I don’t remember much of my High School chemistry. I do remember being bored, not seeing much application for what I was supposed to be learning. I had a change of heart in 2010, when Apple introduced the first iPad and I stumbled across Theodore Gray’s superb Elements app.
Somehow, from reading about the elements I got the desire to start collecting them. eBay was my starting point, and lots of online sellers make obtaining samples of the more common elements almost trivial.
Then I ran across Luciteria. I warn you now: this site is dangerous, a risk to your free time and to your budget! They don’t just sell random lumps of raw materials; instead, Rasiel & co. are devoted to presenting the elements as attractively as possible. Where else can you find a perfect cube of rhodium for $2,800? Almost all of the more collectible elements are available for sale here, in a variety of forms, including perfect little 10mm cubes. There are elements here that you expect wouldn’t expect to find in this form, like arsenic, iridium, thallium, and uranium(!). Not all are as expensive as the platinum metals; in fact, you’ll find some bargains on this site.

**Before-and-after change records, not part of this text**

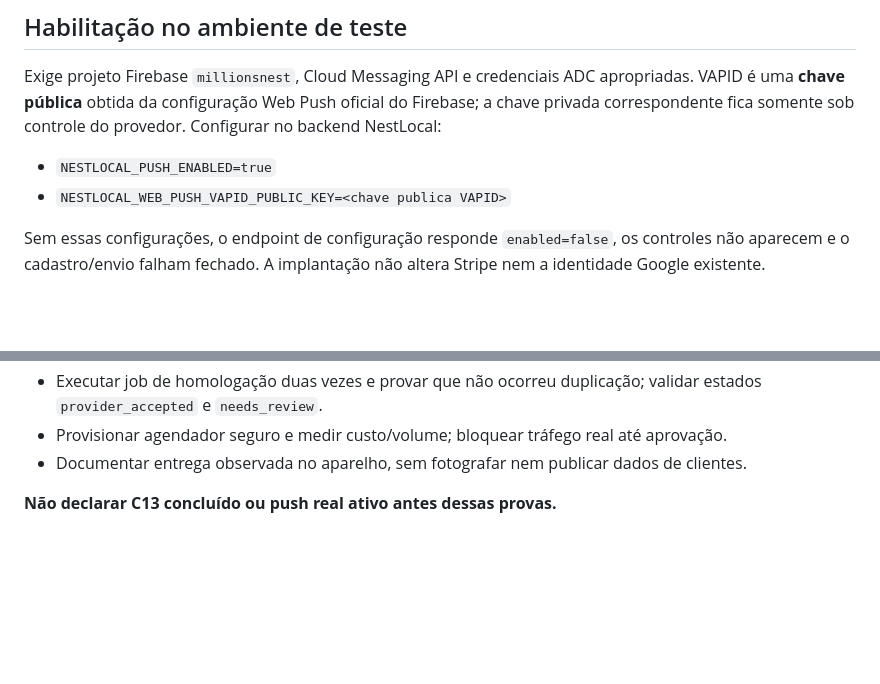
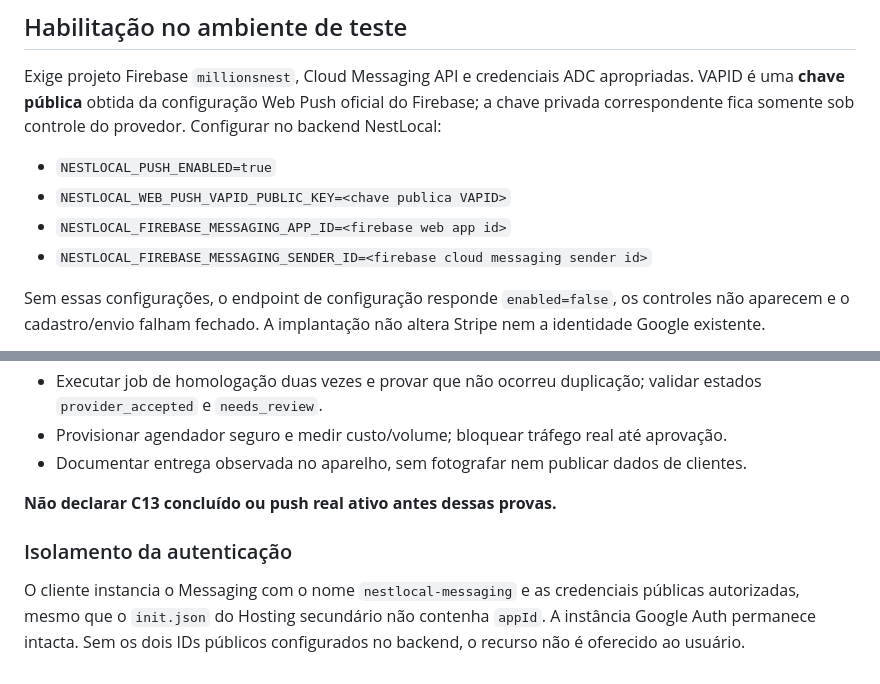
Before and after one commit to prdanielcunha/nestlocal, a Markdown page: docs/NESTLOCAL_PUSH_C13_RUNBOOK_2026-10-15.md, 2 parts joined by grey strips. Rendered like a GitHub page; blank space fills up the shorter version.

Commit message:
docs(push): declare messaging public configuration and isolation from existing Google auth

```diff
--- a/docs/NESTLOCAL_PUSH_C13_RUNBOOK_2026-10-15.md
+++ b/docs/NESTLOCAL_PUSH_C13_RUNBOOK_2026-10-15.md
@@ -17,6 +17,8 @@ Exige projeto Firebase `millionsnest`, Cloud Messaging API e credenciais ADC apr
 
 - `NESTLOCAL_PUSH_ENABLED=true`
 - `NESTLOCAL_WEB_PUSH_VAPID_PUBLIC_KEY=<chave publica VAPID>`
+- `NESTLOCAL_FIREBASE_MESSAGING_APP_ID=<firebase web app id>`
+- `NESTLOCAL_FIREBASE_MESSAGING_SENDER_ID=<firebase cloud messaging sender id>`
 
 Sem essas configurações, o endpoint de configuração responde `enabled=false`, os controles não aparecem e o cadastro/envio falham fechado. A implantação não altera Stripe nem a identidade Google existente.
 
@@ -62,3 +64,7 @@ O scan de tarefas e aparelhos é limitado: alto volume interrompe a execução p
 - Documentar entrega observada no aparelho, sem fotografar nem publicar dados de clientes.
 
 **Não declarar C13 concluído ou push real ativo antes dessas provas.**
+
+### Isolamento da autenticação
+
+O cliente instancia o Messaging com o nome `nestlocal-messaging` e as credenciais públicas autorizadas, mesmo que o `init.json` do Hosting secundário não contenha `appId`. A instância Google Auth permanece intacta. Sem os dois IDs públicos configurados no backend, o recurso não é oferecido ao usuário.
```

With the clear plastic periodic table available on this site as a starting point, I began collecting as many of the elements in the form of 10mm cubes as I could. When I ran out of relatively affordable elements in this form, I got creative and started casting much smaller quantities into clear resin cubes. By doing this, you can significantly reduce the cost of building out your collection.
Finally, you’ll reach a point where displaying the more reactive or toxic elements in clear resin isn’t feasible. There is at least one seller on eBay who can create sealed vials containing these elements in a size that fits the Luciteria display case perfectly. Contact him via his eBay store for more details.
Most importantly, have a healthy sense of respect for the elements. Avoiding accidents means having to learn about each element, and that’s most of the fun of collecting them.